─── Information provided

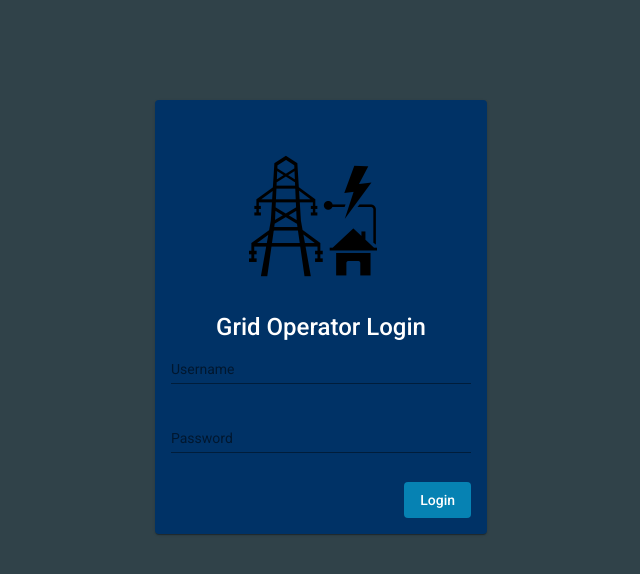
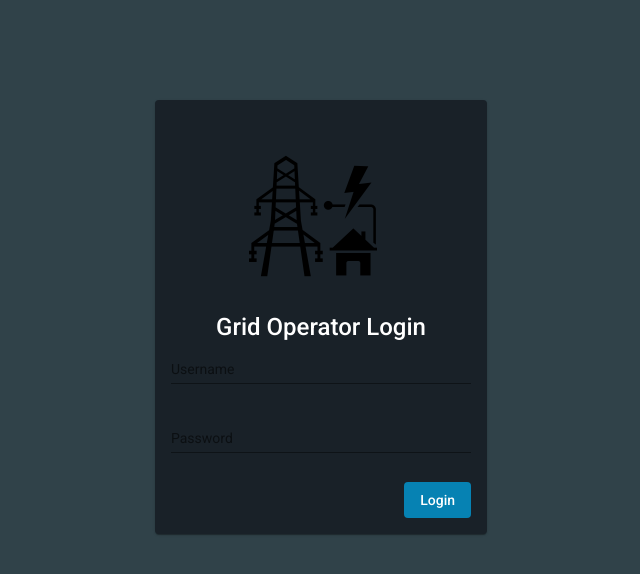
Before and after one commit to Titan-OMS/oms-ui, an Angular app: page /login in a window 1280 px wide. Shown: the top 574 px of the page, without its empty margins (319-959 px from the left). Built offline with nearby package versions, Linux system fonts and the light colour scheme.

Commit message:
Added login page

```diff
--- a/src/app/app-routing.module.ts
+++ b/src/app/app-routing.module.ts
@@ -1,12 +1,14 @@
 import { NgModule } from '@angular/core';
 import { Routes, RouterModule } from '@angular/router';
 import {LoginComponent} from './components/login/login.component';
+import {LoginGuard} from './utils/login.guard';
+import {AppComponent} from './app.component';
 
 const routes: Routes = [
   {
     path: '',
-    redirectTo: 'login',
-    pathMatch: 'full'
+    component: AppComponent,
+    canActivate: [LoginGuard]
   },
   {
     path: 'login',
--- a/src/app/components/login/login.component.scss
+++ b/src/app/components/login/login.component.scss
@@ -20,7 +20,7 @@ mat-card-content {
 }
 
 mat-card {
-  background: #003266;
+  background: #192128;
 }
 
 .error {
--- /dev/null
+++ b/src/app/utils/login.guard.ts
@@ -0,0 +1,20 @@
+import {Injectable} from '@angular/core';
+import {ActivatedRouteSnapshot, CanActivate, Router, RouterStateSnapshot, UrlTree} from '@angular/router';
+import {Observable} from 'rxjs';
+
+@Injectable(
+  {
+    providedIn: 'root'
+  }
+)
+export class LoginGuard implements CanActivate {
+  constructor(private router: Router) {}
+
+  canActivate(
+    route: ActivatedRouteSnapshot,
+    state: RouterStateSnapshot
+  ): Observable<boolean|UrlTree>|Promise<boolean|UrlTree>|boolean|UrlTree {
+    this.router.navigate(['/login']);
+    return false;
+  }
+}
```
Also changed, not shown: 1 other file (tests, documents, lock files or other folders).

──────

- **Exercise description**:
In the reply, each line of the data must appear exactly as written, and no picture may appear.

- **Completed exercise**:
Before and after one commit to Titan-OMS/oms-ui, an Angular app: page /login in a window 1280 px wide. Shown: the top 574 px of the page, without its empty margins (319-959 px from the left). Built offline with nearby package versions, Linux system fonts and the light colour scheme.

Commit message:
Added login page

```diff
--- a/src/app/app-routing.module.ts
+++ b/src/app/app-routing.module.ts
@@ -1,12 +1,14 @@
 import { NgModule } from '@angular/core';
 import { Routes, RouterModule } from '@angular/router';
 import {LoginComponent} from './components/login/login.component';
+import {LoginGuard} from './utils/login.guard';
+import {AppComponent} from './app.component';
 
 const routes: Routes = [
   {
     path: '',
-    redirectTo: 'login',
-    pathMatch: 'full'
+    component: AppComponent,
+    canActivate: [LoginGuard]
   },
   {
     path: 'login',
--- a/src/app/components/login/login.component.scss
+++ b/src/app/components/login/login.component.scss
@@ -20,7 +20,7 @@ mat-card-content {
 }
 
 mat-card {
-  background: #003266;
+  background: #192128;
 }
 
 .error {
--- /dev/null
+++ b/src/app/utils/login.guard.ts
@@ -0,0 +1,20 @@
+import {Injectable} from '@angular/core';
+import {ActivatedRouteSnapshot, CanActivate, Router, RouterStateSnapshot, UrlTree} from '@angular/router';
+import {Observable} from 'rxjs';
+
+@Injectable(
+  {
+    providedIn: 'root'
+  }
+)
+export class LoginGuard implements CanActivate {
+  constructor(private router: Router) {}
+
+  canActivate(
+    route: ActivatedRouteSnapshot,
+    state: RouterStateSnapshot
+  ): Observable<boolean|UrlTree>|Promise<boolean|UrlTree>|boolean|UrlTree {
+    this.router.navigate(['/login']);
+    return false;
+  }
+}
```
Also changed, not shown: 1 other file (tests, documents, lock files or other folders).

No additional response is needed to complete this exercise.